### Exercise
Write every line below out again, exactly as given, but leave out the pictures.

### Information given

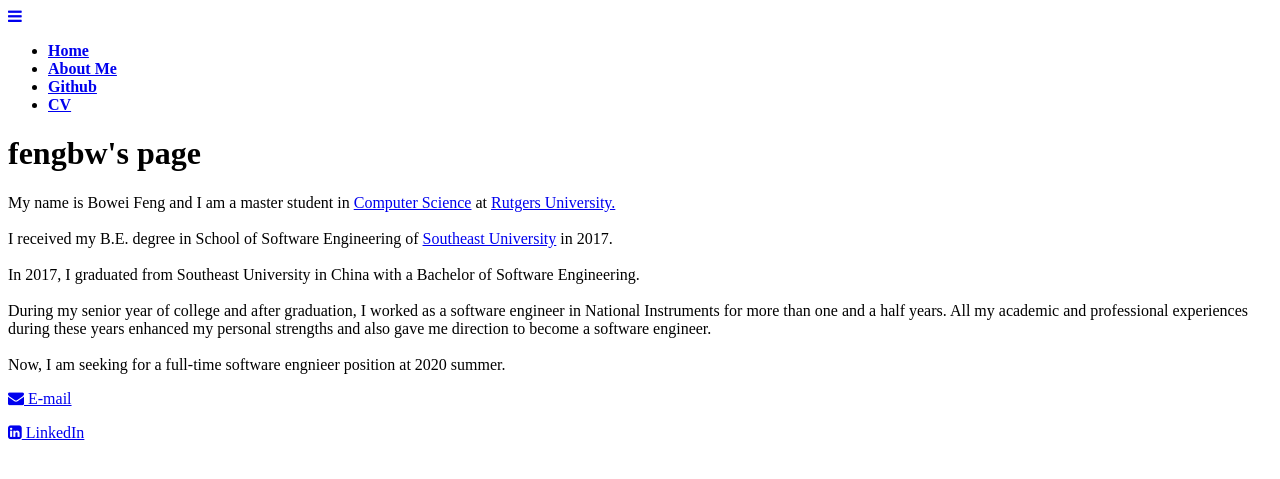
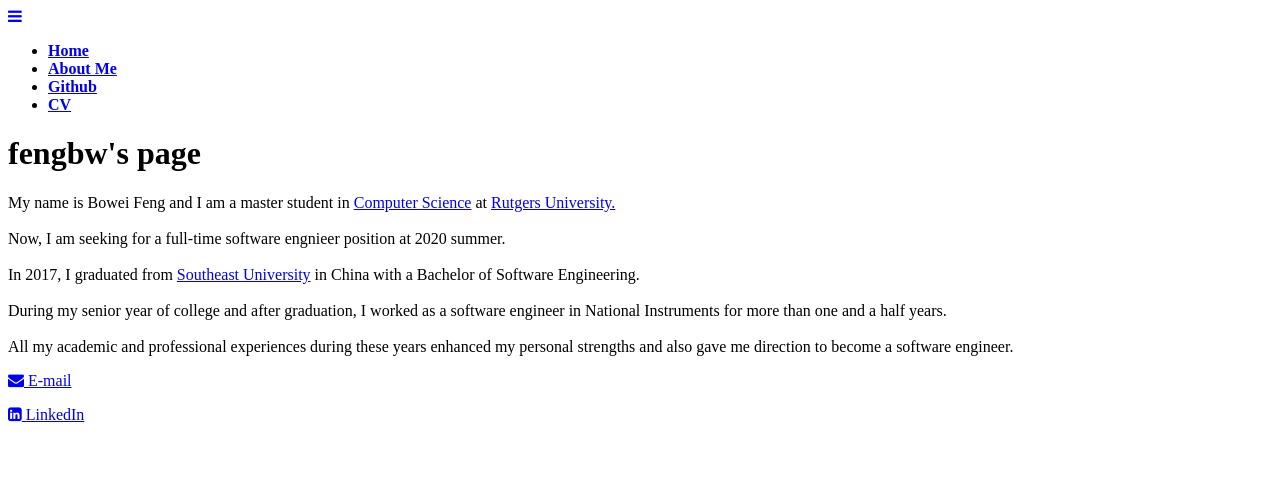
Before and after one commit to fengbw/PersonalPage, a Jekyll site: the page about/index.html, which Jekyll copies as it is, in a window 1280 px wide. Shown: the top 479 px of the page. Built offline with Jekyll 4.4.1, drawn with Linux system fonts in a browser that asks for light colours; nearby versions of some CDN libraries; comment, search, counter and statistics services are not loaded; a style sheet for code colours, icons or effects is not loaded.

Commit message:
[modify] about page

```diff
--- a/about/index.html
+++ b/about/index.html
@@ -105,22 +105,16 @@ Rutgers University.
 </a>
 <br>
 <br>
-I received my B.E. degree in
-<a>
-School of Software Engineering
-</a>
- of
-<a href="https://cose.seu.edu.cn/" target="_blank">Southeast University</a>
-in 2017.
+Now, I am seeking for a full-time software engnieer position at 2020 summer.
 <br>
 <br>
-In 2017, I graduated from Southeast University in China with a Bachelor of Software Engineering.
+In 2017, I graduated from <a href="https://cose.seu.edu.cn/" target="_blank">Southeast University</a> in China with a Bachelor of Software Engineering.
 <br>
 <br>
-During my senior year of college and after graduation, I worked as a software engineer in National Instruments for more than one and a half years. All my academic and professional experiences during these years enhanced my personal strengths and also gave me direction to become a software engineer.
+During my senior year of college and after graduation, I worked as a software engineer in National Instruments for more than one and a half years.
 <br>
 <br>
-Now, I am seeking for a full-time software engnieer position at 2020 summer.
+All my academic and professional experiences during these years enhanced my personal strengths and also gave me direction to become a software engineer.
 <br>
 </div>
 
```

### Solution below
Before and after one commit to fengbw/PersonalPage, a Jekyll site: the page about/index.html, which Jekyll copies as it is, in a window 1280 px wide. Shown: the top 479 px of the page. Built offline with Jekyll 4.4.1, drawn with Linux system fonts in a browser that asks for light colours; nearby versions of some CDN libraries; comment, search, counter and statistics services are not loaded; a style sheet for code colours, icons or effects is not loaded.

Commit message:
[modify] about page

```diff
--- a/about/index.html
+++ b/about/index.html
@@ -105,22 +105,16 @@ Rutgers University.
 </a>
 <br>
 <br>
-I received my B.E. degree in
-<a>
-School of Software Engineering
-</a>
- of
-<a href="https://cose.seu.edu.cn/" target="_blank">Southeast University</a>
-in 2017.
+Now, I am seeking for a full-time software engnieer position at 2020 summer.
 <br>
 <br>
-In 2017, I graduated from Southeast University in China with a Bachelor of Software Engineering.
+In 2017, I graduated from <a href="https://cose.seu.edu.cn/" target="_blank">Southeast University</a> in China with a Bachelor of Software Engineering.
 <br>
 <br>
-During my senior year of college and after graduation, I worked as a software engineer in National Instruments for more than one and a half years. All my academic and professional experiences during these years enhanced my personal strengths and also gave me direction to become a software engineer.
+During my senior year of college and after graduation, I worked as a software engineer in National Instruments for more than one and a half years.
 <br>
 <br>
-Now, I am seeking for a full-time software engnieer position at 2020 summer.
+All my academic and professional experiences during these years enhanced my personal strengths and also gave me direction to become a software engineer.
 <br>
 </div>
 
```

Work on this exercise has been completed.